Directions → Restate the entries below exactly, and keep all images out of the answer.

Record set Block Start

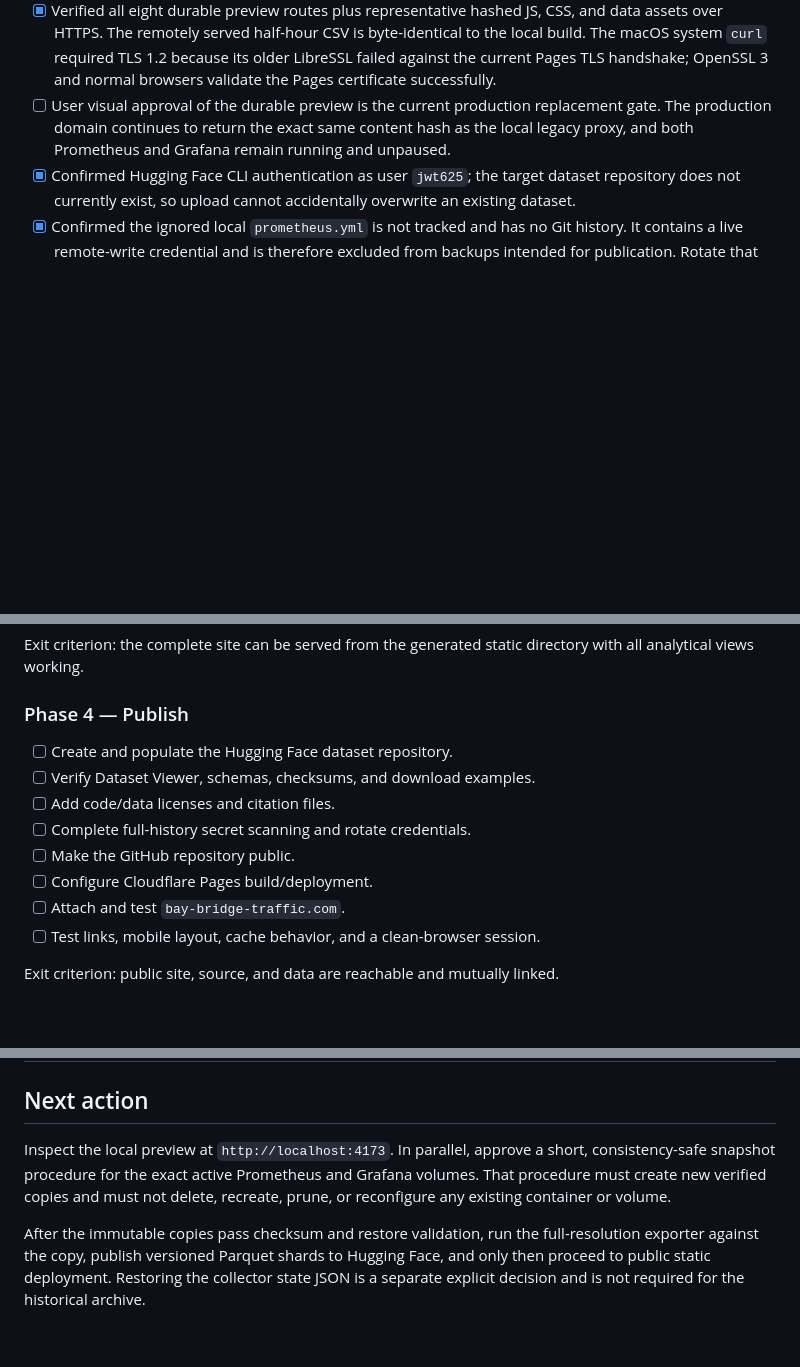
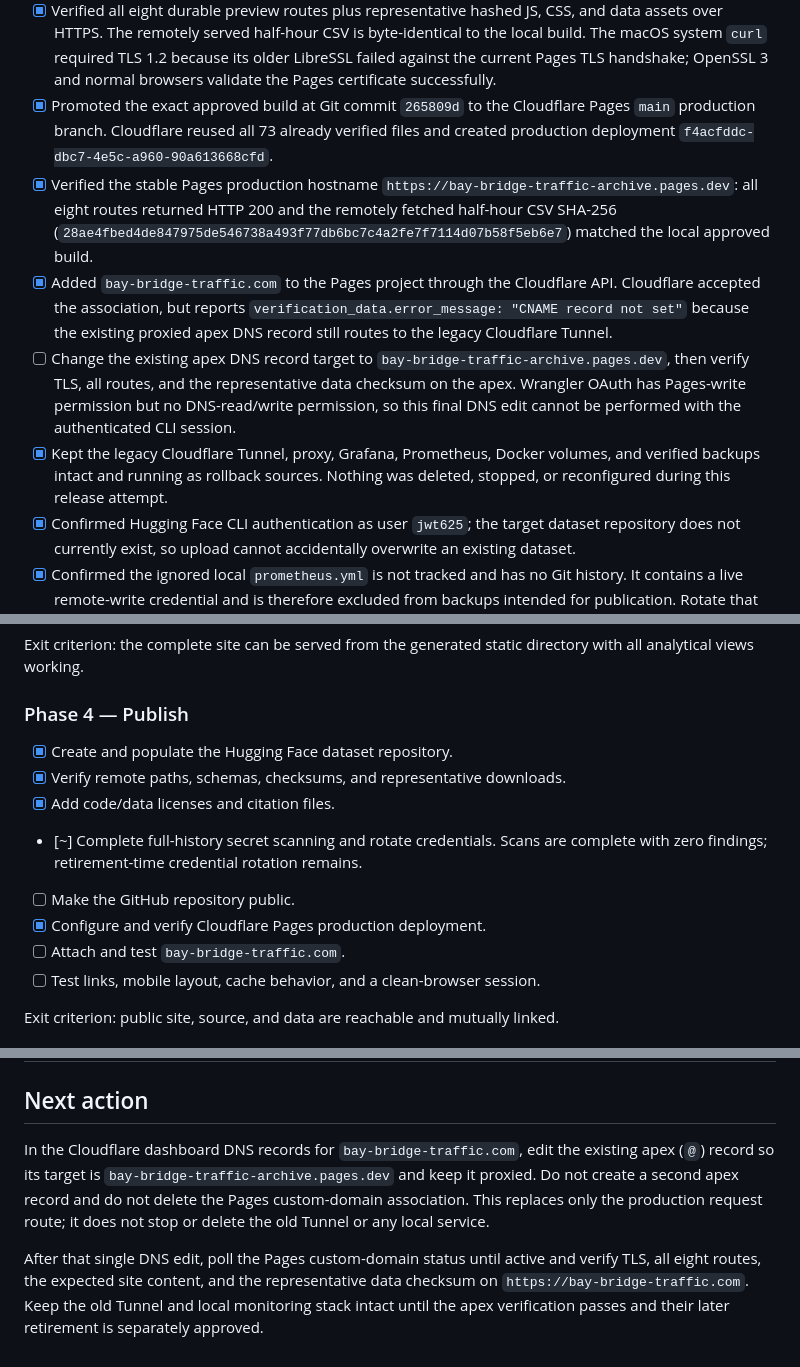
Before and after one commit to jwt625/bay-bridge-traffic-cam, a Markdown page: docs/RFD-014-HISTORICAL_TRAFFIC_ARCHIVE_STATIC_OPEN_DATA_SITE.md, 3 parts joined by grey strips. Rendered like a GitHub page; blank space fills up the shorter version.

Commit message:
Document production release and DNS cutover

```diff
--- a/docs/RFD-014-HISTORICAL_TRAFFIC_ARCHIVE_STATIC_OPEN_DATA_SITE.md
+++ b/docs/RFD-014-HISTORICAL_TRAFFIC_ARCHIVE_STATIC_OPEN_DATA_SITE.md
@@ -218,10 +219,28 @@ except for disposable static build output.
   byte-identical to the local build. The macOS system `curl` required TLS 1.2
   because its older LibreSSL failed against the current Pages TLS handshake;
   OpenSSL 3 and normal browsers validate the Pages certificate successfully.
-- [ ] User visual approval of the durable preview is the current production
-  replacement gate. The production domain continues to return the exact same
-  content hash as the local legacy proxy, and both Prometheus and Grafana
-  remain running and unpaused.
+- [x] Promoted the exact approved build at Git commit `265809d` to the
+  Cloudflare Pages `main` production branch. Cloudflare reused all 73 already
+  verified files and created production deployment
+  `f4acfddc-dbc7-4e5c-a960-90a613668cfd`.
+- [x] Verified the stable Pages production hostname
+  `https://bay-bridge-traffic-archive.pages.dev`: all eight routes returned
+  HTTP 200 and the remotely fetched half-hour CSV SHA-256
+  (`28ae4fbed4de847975de546738a493f77db6bc7c4a2fe7f7114d07b58f5eb6e7`)
+  matched the local approved build.
+- [x] Added `bay-bridge-traffic.com` to the Pages project through the
+  Cloudflare API. Cloudflare accepted the association, but reports
+  `verification_data.error_message: "CNAME record not set"` because the
+  existing proxied apex DNS record still routes to the legacy Cloudflare
+  Tunnel.
+- [ ] Change the existing apex DNS record target to
+  `bay-bridge-traffic-archive.pages.dev`, then verify TLS, all routes, and the
+  representative data checksum on the apex. Wrangler OAuth has Pages-write
+  permission but no DNS-read/write permission, so this final DNS edit cannot be
+  performed with the authenticated CLI session.
+- [x] Kept the legacy Cloudflare Tunnel, proxy, Grafana, Prometheus, Docker
+  volumes, and verified backups intact and running as rollback sources. Nothing
+  was deleted, stopped, or reconfigured during this release attempt.
 - [x] Confirmed Hugging Face CLI authentication as user `jwt625`; the target
   dataset repository does not currently exist, so upload cannot accidentally
   overwrite an existing dataset.
@@ -1051,12 +1070,13 @@ directory with all analytical views working.
 
 ### Phase 4 — Publish
 
-- [ ] Create and populate the Hugging Face dataset repository.
-- [ ] Verify Dataset Viewer, schemas, checksums, and download examples.
-- [ ] Add code/data licenses and citation files.
-- [ ] Complete full-history secret scanning and rotate credentials.
+- [x] Create and populate the Hugging Face dataset repository.
+- [x] Verify remote paths, schemas, checksums, and representative downloads.
+- [x] Add code/data licenses and citation files.
+- [~] Complete full-history secret scanning and rotate credentials. Scans are
+  complete with zero findings; retirement-time credential rotation remains.
 - [ ] Make the GitHub repository public.
-- [ ] Configure Cloudflare Pages build/deployment.
+- [x] Configure and verify Cloudflare Pages production deployment.
 - [ ] Attach and test `bay-bridge-traffic.com`.
 - [ ] Test links, mobile layout, cache behavior, and a clean-browser session.
 
@@ -1090,13 +1110,15 @@ and recovery does not depend on a Docker volume remaining on one laptop.
 
 ## Next action
 
-Inspect the local preview at `http://localhost:4173`. In parallel, approve a
-short, consistency-safe snapshot procedure for the exact active Prometheus and
-Grafana volumes. That procedure must create new verified copies and must not
-delete, recreate, prune, or reconfigure any existing container or volume.
+In the Cloudflare dashboard DNS records for `bay-bridge-traffic.com`, edit the
+existing apex (`@`) record so its target is
+`bay-bridge-traffic-archive.pages.dev` and keep it proxied. Do not create a
+second apex record and do not delete the Pages custom-domain association. This
+replaces only the production request route; it does not stop or delete the old
+Tunnel or any local service.
 
-After the immutable copies pass checksum and restore validation, run the
-full-resolution exporter against the copy, publish versioned Parquet shards to
-Hugging Face, and only then proceed to public static deployment. Restoring the
-collector state JSON is a separate explicit decision and is not required for
-the historical archive.
+After that single DNS edit, poll the Pages custom-domain status until active and
+verify TLS, all eight routes, the expected site content, and the representative
+data checksum on `https://bay-bridge-traffic.com`. Keep the old Tunnel and local
+monitoring stack intact until the apex verification passes and their later
+retirement is separately approved.
```
Also changed, not shown: other parts of docs/RFD-014-HISTORICAL_TRAFFIC_ARCHIVE_STATIC_OPEN_DATA_SITE.md (+6 -5 lines).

Record set Block End

Solved problem →
Before and after one commit to jwt625/bay-bridge-traffic-cam, a Markdown page: docs/RFD-014-HISTORICAL_TRAFFIC_ARCHIVE_STATIC_OPEN_DATA_SITE.md, 3 parts joined by grey strips. Rendered like a GitHub page; blank space fills up the shorter version.

Commit message:
Document production release and DNS cutover

```diff
--- a/docs/RFD-014-HISTORICAL_TRAFFIC_ARCHIVE_STATIC_OPEN_DATA_SITE.md
+++ b/docs/RFD-014-HISTORICAL_TRAFFIC_ARCHIVE_STATIC_OPEN_DATA_SITE.md
@@ -218,10 +219,28 @@ except for disposable static build output.
   byte-identical to the local build. The macOS system `curl` required TLS 1.2
   because its older LibreSSL failed against the current Pages TLS handshake;
   OpenSSL 3 and normal browsers validate the Pages certificate successfully.
-- [ ] User visual approval of the durable preview is the current production
-  replacement gate. The production domain continues to return the exact same
-  content hash as the local legacy proxy, and both Prometheus and Grafana
-  remain running and unpaused.
+- [x] Promoted the exact approved build at Git commit `265809d` to the
+  Cloudflare Pages `main` production branch. Cloudflare reused all 73 already
+  verified files and created production deployment
+  `f4acfddc-dbc7-4e5c-a960-90a613668cfd`.
+- [x] Verified the stable Pages production hostname
+  `https://bay-bridge-traffic-archive.pages.dev`: all eight routes returned
+  HTTP 200 and the remotely fetched half-hour CSV SHA-256
+  (`28ae4fbed4de847975de546738a493f77db6bc7c4a2fe7f7114d07b58f5eb6e7`)
+  matched the local approved build.
+- [x] Added `bay-bridge-traffic.com` to the Pages project through the
+  Cloudflare API. Cloudflare accepted the association, but reports
+  `verification_data.error_message: "CNAME record not set"` because the
+  existing proxied apex DNS record still routes to the legacy Cloudflare
+  Tunnel.
+- [ ] Change the existing apex DNS record target to
+  `bay-bridge-traffic-archive.pages.dev`, then verify TLS, all routes, and the
+  representative data checksum on the apex. Wrangler OAuth has Pages-write
+  permission but no DNS-read/write permission, so this final DNS edit cannot be
+  performed with the authenticated CLI session.
+- [x] Kept the legacy Cloudflare Tunnel, proxy, Grafana, Prometheus, Docker
+  volumes, and verified backups intact and running as rollback sources. Nothing
+  was deleted, stopped, or reconfigured during this release attempt.
 - [x] Confirmed Hugging Face CLI authentication as user `jwt625`; the target
   dataset repository does not currently exist, so upload cannot accidentally
   overwrite an existing dataset.
@@ -1051,12 +1070,13 @@ directory with all analytical views working.
 
 ### Phase 4 — Publish
 
-- [ ] Create and populate the Hugging Face dataset repository.
-- [ ] Verify Dataset Viewer, schemas, checksums, and download examples.
-- [ ] Add code/data licenses and citation files.
-- [ ] Complete full-history secret scanning and rotate credentials.
+- [x] Create and populate the Hugging Face dataset repository.
+- [x] Verify remote paths, schemas, checksums, and representative downloads.
+- [x] Add code/data licenses and citation files.
+- [~] Complete full-history secret scanning and rotate credentials. Scans are
+  complete with zero findings; retirement-time credential rotation remains.
 - [ ] Make the GitHub repository public.
-- [ ] Configure Cloudflare Pages build/deployment.
+- [x] Configure and verify Cloudflare Pages production deployment.
 - [ ] Attach and test `bay-bridge-traffic.com`.
 - [ ] Test links, mobile layout, cache behavior, and a clean-browser session.
 
@@ -1090,13 +1110,15 @@ and recovery does not depend on a Docker volume remaining on one laptop.
 
 ## Next action
 
-Inspect the local preview at `http://localhost:4173`. In parallel, approve a
-short, consistency-safe snapshot procedure for the exact active Prometheus and
-Grafana volumes. That procedure must create new verified copies and must not
-delete, recreate, prune, or reconfigure any existing container or volume.
+In the Cloudflare dashboard DNS records for `bay-bridge-traffic.com`, edit the
+existing apex (`@`) record so its target is
+`bay-bridge-traffic-archive.pages.dev` and keep it proxied. Do not create a
+second apex record and do not delete the Pages custom-domain association. This
+replaces only the production request route; it does not stop or delete the old
+Tunnel or any local service.
 
-After the immutable copies pass checksum and restore validation, run the
-full-resolution exporter against the copy, publish versioned Parquet shards to
-Hugging Face, and only then proceed to public static deployment. Restoring the
-collector state JSON is a separate explicit decision and is not required for
-the historical archive.
+After that single DNS edit, poll the Pages custom-domain status until active and
+verify TLS, all eight routes, the expected site content, and the representative
+data checksum on `https://bay-bridge-traffic.com`. Keep the old Tunnel and local
+monitoring stack intact until the apex verification passes and their later
+retirement is separately approved.
```
Also changed, not shown: other parts of docs/RFD-014-HISTORICAL_TRAFFIC_ARCHIVE_STATIC_OPEN_DATA_SITE.md (+6 -5 lines).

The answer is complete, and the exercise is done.